The solution to 922(o) will have to be political in the end. The fact is, outside the gun community, the concept of privately owned machine guns is intolerable to American society and 100% of all federal judges. If I had suggested in any way — including, by being evasive and indirect and fudging the answer — that machine guns are the next case and this is the path to dumping 922(o) — I’d have instantly lost all 9 justices. Even Scalia. There wasn’t any question of that, at all, going in, and it was confirmed in unmistakable fashion when I stood there a few feet from the justices and heard and saw how they related to machine guns. It was not just my opinion, but one uniformly held by ALL the attorneys with whom we bounced ideas off, some of them exceedingly bright people. Ditto for the people who wanted me to declare an absolute right, like I’m there to waive some sort of GOA bumper sticker. That’s a good way to lose, too, and look like a moron in the process.
I didn’t make the last 219 years of constitutional law and I am not responsible for the way that people out there — and on the court– feel about machine guns. Some people in our gun rights community have very…. interesting…. ways of looking at the constitution and the federal courts. I don’t need to pass judgment on it other than to say, it’s not the reality in which we practice law. When we started this over five years ago, the collective rights theory was the controlling law in 47 out of 50 states. hopefully, on next year’s MBE, aspiring lawyers will have to bubble in the individual rights answer to pass the test. I know you and many others out there can appreciate that difference and I thank you for it, even if we can’t get EVERYTHING that EVERYONE wants. Honestly some people just want to stay angry. I’m glad you’re not among them.

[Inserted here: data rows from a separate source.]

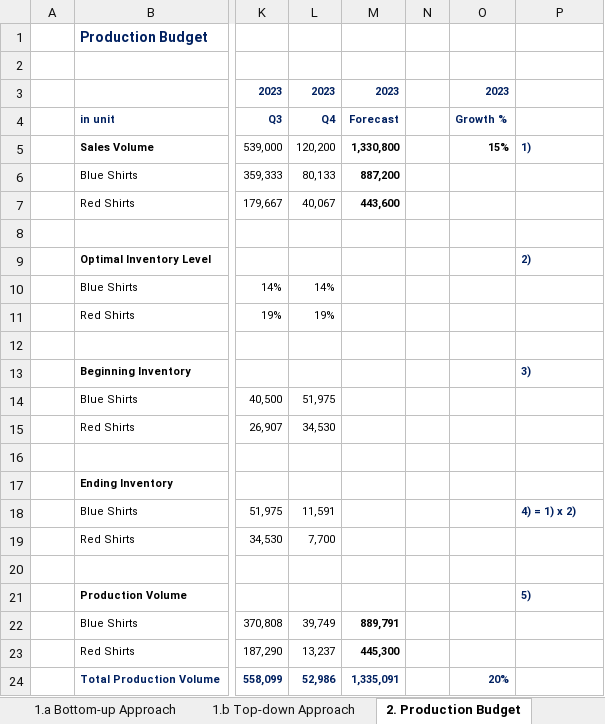
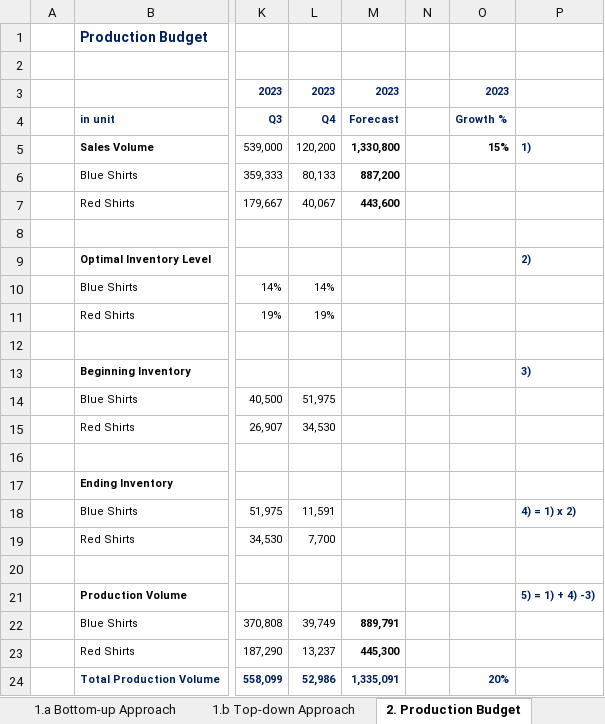
Before and after one commit to NorthStarToronto/fpa_fin_model_automation, an Excel workbook: basic_fpna.xlsm, sheet 2. Production Budget, drawn as a sheet; only a part is shown, gaps mark what is left out; values as stored, in another font and other column widths than the file's, no borders; the diff names each change by its address in the sheet, - before the commit and + after, or states it on an @@ line.

Commit message:
add cash budget

```diff
--- a/basic_fpna.xlsm (sheet 2. Production Budget)
+++ b/basic_fpna.xlsm (sheet 2. Production Budget)
-P21: 5)
+P21: 5) = 1) + 4) -3)
```
Also changed, not shown: sheet 3. Cost of Goods Sold Budget, sheet 3.3 Overhead Budget, other sheet tabs.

You want to change 922(o)? Take a new person shooting. Work for “climate change.”
Hat Tip to SIH: http://www.snowflakesinhell.com/2008/03/20/alan-gura-on-the-mg-issue/#respond